[MATERIAL FOR THIS TASK Boundary: Start]
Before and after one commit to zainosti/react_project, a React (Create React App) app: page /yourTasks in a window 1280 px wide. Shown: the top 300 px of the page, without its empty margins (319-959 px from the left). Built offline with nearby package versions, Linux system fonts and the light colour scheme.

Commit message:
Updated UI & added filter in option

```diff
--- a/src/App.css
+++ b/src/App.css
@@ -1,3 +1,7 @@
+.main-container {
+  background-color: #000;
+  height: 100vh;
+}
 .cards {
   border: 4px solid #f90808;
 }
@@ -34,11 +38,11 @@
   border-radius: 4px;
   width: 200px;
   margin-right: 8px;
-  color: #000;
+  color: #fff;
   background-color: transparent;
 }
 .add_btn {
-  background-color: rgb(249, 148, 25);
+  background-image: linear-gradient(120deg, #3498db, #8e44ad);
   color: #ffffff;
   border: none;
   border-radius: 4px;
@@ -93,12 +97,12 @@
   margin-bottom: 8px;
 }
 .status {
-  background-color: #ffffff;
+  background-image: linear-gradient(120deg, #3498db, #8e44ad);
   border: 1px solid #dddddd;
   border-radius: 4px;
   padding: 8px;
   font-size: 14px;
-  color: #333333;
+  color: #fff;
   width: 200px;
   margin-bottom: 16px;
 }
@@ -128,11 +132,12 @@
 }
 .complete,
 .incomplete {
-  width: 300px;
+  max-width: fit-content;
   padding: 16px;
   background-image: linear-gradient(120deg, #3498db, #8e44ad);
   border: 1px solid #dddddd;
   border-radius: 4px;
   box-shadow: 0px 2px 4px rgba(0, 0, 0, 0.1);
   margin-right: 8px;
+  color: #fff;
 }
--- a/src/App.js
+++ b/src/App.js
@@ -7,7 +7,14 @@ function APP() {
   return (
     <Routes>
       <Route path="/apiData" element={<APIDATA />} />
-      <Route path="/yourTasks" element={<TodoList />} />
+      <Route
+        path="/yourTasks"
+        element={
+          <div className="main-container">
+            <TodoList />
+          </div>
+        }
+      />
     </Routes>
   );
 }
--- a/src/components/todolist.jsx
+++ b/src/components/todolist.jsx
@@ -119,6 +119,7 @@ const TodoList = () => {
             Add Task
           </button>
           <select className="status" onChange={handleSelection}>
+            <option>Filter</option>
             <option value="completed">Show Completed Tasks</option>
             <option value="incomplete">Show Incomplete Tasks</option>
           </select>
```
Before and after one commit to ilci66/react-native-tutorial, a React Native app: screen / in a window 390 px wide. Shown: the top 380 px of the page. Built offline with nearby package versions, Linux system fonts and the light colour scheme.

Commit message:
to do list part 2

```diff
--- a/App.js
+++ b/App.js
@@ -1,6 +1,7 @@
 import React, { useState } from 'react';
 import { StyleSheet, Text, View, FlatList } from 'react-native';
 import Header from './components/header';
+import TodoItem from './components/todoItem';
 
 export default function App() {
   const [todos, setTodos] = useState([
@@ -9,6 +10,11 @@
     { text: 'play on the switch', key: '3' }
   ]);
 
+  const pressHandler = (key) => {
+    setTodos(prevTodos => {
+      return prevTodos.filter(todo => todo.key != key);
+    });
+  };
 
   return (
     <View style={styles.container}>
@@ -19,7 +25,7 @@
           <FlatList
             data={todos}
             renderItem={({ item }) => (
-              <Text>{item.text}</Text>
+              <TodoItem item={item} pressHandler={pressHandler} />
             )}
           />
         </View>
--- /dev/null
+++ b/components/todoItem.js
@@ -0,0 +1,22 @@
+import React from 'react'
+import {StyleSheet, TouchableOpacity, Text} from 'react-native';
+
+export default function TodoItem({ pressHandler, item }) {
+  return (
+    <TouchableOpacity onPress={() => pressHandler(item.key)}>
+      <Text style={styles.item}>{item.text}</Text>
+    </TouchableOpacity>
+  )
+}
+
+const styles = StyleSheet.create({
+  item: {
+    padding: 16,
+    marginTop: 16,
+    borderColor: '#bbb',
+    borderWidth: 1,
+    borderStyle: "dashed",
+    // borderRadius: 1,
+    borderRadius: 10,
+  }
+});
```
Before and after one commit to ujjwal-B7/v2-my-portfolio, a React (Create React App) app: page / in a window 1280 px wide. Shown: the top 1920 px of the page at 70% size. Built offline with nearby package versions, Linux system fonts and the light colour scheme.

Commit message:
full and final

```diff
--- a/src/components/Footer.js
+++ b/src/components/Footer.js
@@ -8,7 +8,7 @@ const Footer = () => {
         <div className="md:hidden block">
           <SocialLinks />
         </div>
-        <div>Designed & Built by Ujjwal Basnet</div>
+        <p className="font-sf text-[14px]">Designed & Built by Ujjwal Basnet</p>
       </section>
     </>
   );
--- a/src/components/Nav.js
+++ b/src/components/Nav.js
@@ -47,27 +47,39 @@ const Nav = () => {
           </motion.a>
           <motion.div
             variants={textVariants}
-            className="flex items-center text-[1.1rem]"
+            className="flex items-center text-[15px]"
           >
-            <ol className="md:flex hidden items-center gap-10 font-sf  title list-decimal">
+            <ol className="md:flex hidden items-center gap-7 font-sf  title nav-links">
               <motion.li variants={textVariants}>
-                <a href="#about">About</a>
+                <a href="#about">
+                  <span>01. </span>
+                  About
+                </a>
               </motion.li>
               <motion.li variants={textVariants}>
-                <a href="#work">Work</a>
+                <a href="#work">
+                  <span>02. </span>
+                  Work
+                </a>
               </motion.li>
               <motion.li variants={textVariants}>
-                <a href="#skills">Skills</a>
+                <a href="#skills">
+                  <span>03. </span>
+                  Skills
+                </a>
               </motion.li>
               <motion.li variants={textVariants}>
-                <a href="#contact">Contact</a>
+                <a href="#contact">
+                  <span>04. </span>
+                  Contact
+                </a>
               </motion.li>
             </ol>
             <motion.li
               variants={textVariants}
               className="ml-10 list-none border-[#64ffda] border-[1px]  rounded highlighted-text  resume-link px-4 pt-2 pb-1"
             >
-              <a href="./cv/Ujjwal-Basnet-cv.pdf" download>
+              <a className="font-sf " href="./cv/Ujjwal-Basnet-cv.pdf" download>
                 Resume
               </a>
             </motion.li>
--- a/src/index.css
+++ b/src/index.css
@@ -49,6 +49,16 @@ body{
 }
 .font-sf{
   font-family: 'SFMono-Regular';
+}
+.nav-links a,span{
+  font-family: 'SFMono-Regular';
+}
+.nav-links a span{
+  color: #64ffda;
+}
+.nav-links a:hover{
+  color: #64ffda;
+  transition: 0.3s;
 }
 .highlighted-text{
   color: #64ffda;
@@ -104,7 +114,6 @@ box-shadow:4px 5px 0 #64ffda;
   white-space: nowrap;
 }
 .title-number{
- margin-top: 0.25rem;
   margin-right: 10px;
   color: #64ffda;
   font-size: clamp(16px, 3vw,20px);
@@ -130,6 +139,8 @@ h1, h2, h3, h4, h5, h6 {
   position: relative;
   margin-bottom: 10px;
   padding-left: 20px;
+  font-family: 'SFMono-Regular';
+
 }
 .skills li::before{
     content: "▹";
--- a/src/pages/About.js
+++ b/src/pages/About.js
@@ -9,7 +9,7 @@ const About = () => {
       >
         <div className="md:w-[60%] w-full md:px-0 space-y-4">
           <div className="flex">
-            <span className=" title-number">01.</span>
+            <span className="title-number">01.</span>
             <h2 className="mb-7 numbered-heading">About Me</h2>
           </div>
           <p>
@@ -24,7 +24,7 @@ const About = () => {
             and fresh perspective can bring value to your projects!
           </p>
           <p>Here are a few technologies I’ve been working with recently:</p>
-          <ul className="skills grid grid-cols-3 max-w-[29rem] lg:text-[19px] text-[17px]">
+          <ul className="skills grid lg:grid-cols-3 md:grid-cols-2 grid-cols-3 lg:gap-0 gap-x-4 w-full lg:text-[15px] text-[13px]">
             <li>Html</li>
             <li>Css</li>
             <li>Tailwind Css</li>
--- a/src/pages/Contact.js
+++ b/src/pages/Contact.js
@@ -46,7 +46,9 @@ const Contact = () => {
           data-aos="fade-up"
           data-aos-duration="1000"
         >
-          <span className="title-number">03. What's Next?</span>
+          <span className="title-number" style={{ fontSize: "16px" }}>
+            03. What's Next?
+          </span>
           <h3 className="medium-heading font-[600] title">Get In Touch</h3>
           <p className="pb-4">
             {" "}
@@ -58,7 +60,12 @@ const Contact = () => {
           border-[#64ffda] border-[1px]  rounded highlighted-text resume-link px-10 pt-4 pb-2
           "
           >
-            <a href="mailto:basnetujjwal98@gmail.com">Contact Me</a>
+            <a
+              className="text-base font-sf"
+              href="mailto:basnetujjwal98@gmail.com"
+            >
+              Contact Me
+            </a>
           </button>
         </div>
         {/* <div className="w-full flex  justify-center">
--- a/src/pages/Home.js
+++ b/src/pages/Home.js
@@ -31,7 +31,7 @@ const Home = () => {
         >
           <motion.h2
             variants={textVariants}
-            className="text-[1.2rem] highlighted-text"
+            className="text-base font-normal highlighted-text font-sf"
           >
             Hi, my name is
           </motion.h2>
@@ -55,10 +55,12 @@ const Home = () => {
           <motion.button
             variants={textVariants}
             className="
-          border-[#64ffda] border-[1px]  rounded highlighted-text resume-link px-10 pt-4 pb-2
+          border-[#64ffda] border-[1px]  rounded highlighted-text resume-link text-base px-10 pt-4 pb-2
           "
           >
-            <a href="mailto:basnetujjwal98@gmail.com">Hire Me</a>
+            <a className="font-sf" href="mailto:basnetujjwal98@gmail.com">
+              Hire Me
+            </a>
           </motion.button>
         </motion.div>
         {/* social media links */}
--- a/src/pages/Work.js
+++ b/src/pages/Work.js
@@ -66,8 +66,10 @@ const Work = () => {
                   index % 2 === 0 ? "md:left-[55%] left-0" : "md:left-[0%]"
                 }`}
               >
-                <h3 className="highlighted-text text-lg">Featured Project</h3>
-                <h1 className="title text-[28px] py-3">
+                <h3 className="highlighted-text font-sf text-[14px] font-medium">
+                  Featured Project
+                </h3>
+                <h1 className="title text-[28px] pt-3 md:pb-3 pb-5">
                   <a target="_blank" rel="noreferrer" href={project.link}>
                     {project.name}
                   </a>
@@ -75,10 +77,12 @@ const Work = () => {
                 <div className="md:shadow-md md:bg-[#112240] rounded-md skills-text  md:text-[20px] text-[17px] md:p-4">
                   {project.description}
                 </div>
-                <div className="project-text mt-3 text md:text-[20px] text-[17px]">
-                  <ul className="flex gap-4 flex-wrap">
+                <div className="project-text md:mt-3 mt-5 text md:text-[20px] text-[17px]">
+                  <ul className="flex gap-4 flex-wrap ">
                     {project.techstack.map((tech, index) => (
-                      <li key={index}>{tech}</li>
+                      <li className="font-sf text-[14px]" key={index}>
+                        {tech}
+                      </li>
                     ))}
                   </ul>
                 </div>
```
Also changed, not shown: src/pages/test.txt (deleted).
[MATERIAL FOR THIS TASK Boundary: End]
**ASSIGNED TASK**
Filter the entries above down to the lines that contain "What".

**RESULT OF THE TASK**
-          <span className="title-number">03. What's Next?</span>
+            03. What's Next?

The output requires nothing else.